Big and small talk here
: There’s a fascinating dialogue going on in a couple of weblogs among Michael Ledeen (see bio and comments below) and Iranian webloggers — notably Pedram Moallemian and Whooman. First see the post and comments on Pedram’s Eyeranian. Then see the dialogue continue at Whoman’s site.

Whoman sums up the importance of all this with this comment:

We live in an extraordinary age when a prominent person like you and an ordinary guy like me can exchange ideas in the cyber space.

Amen. It’s extraordinary that Iranian civilians are getting the world’s ear via weblogs. And it’s extraordinary that a columnist/policymaker of Ledeen’s stature is engaging both Iranians and webloggers. There’s more history and subtlety here than I fully understand, so I’m sitting back and watching — and loving — this show. This, my friends, is the power of this new medium.

  • michael ledeen

    Thanks, and yes, I’ve learned a lot from many of the blogs and I’m grateful to them.
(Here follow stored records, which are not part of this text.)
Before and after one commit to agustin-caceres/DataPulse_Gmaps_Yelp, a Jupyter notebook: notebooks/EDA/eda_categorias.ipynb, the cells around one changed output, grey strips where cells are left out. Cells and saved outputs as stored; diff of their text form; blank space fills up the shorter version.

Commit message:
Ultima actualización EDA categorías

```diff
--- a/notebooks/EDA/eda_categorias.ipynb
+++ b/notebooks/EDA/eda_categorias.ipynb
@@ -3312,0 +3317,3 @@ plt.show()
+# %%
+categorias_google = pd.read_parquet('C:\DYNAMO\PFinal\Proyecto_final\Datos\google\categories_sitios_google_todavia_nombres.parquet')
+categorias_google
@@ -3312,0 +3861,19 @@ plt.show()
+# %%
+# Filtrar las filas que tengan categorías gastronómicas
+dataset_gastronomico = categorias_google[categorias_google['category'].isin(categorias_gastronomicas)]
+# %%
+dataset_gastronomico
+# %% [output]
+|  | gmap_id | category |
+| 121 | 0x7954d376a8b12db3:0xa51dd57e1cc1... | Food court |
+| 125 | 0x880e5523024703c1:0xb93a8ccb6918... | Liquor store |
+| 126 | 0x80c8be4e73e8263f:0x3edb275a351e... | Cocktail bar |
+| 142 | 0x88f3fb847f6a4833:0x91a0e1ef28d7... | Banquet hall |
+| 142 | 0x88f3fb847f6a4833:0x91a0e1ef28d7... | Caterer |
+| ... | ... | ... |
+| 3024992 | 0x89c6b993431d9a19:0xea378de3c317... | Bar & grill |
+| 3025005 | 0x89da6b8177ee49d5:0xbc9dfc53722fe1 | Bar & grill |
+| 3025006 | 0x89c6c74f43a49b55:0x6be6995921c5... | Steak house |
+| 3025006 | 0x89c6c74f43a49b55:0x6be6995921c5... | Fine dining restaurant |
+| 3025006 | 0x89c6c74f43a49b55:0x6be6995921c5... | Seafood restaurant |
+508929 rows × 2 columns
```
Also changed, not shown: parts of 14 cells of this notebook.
I’m an avid blogger, as you noted, and I’ve tried very hard to engage some of those who disagree with me. sometimes I’ve succeeded, sometimes not (as with Whoman, for example, who is more interested in old discredited scandals than in moving ahead, or so it seems to me), that’s life after all.
    One of the problems with the blogs is the same as the problem with tv: all talking heads and all bloggers are seen to be equal. That’s obviously not true, so there has to be some way to distinguish.
    Here, I think, blogging has a big advantage: there is more time (space?), so there’s a chance to have a far fuller discussion, and it’s easier to sort out the valuable from the trash. But you have to have enough time to work it through, and enough knowledge to be able to make a sensible evaluation.
    So I’m gonna try to keep it up, because I think in the end I’ll be able to find the people I trust, and I think I’ll have a good, long, conversation with them.
    Like you, Jeff. Thanks for what you do.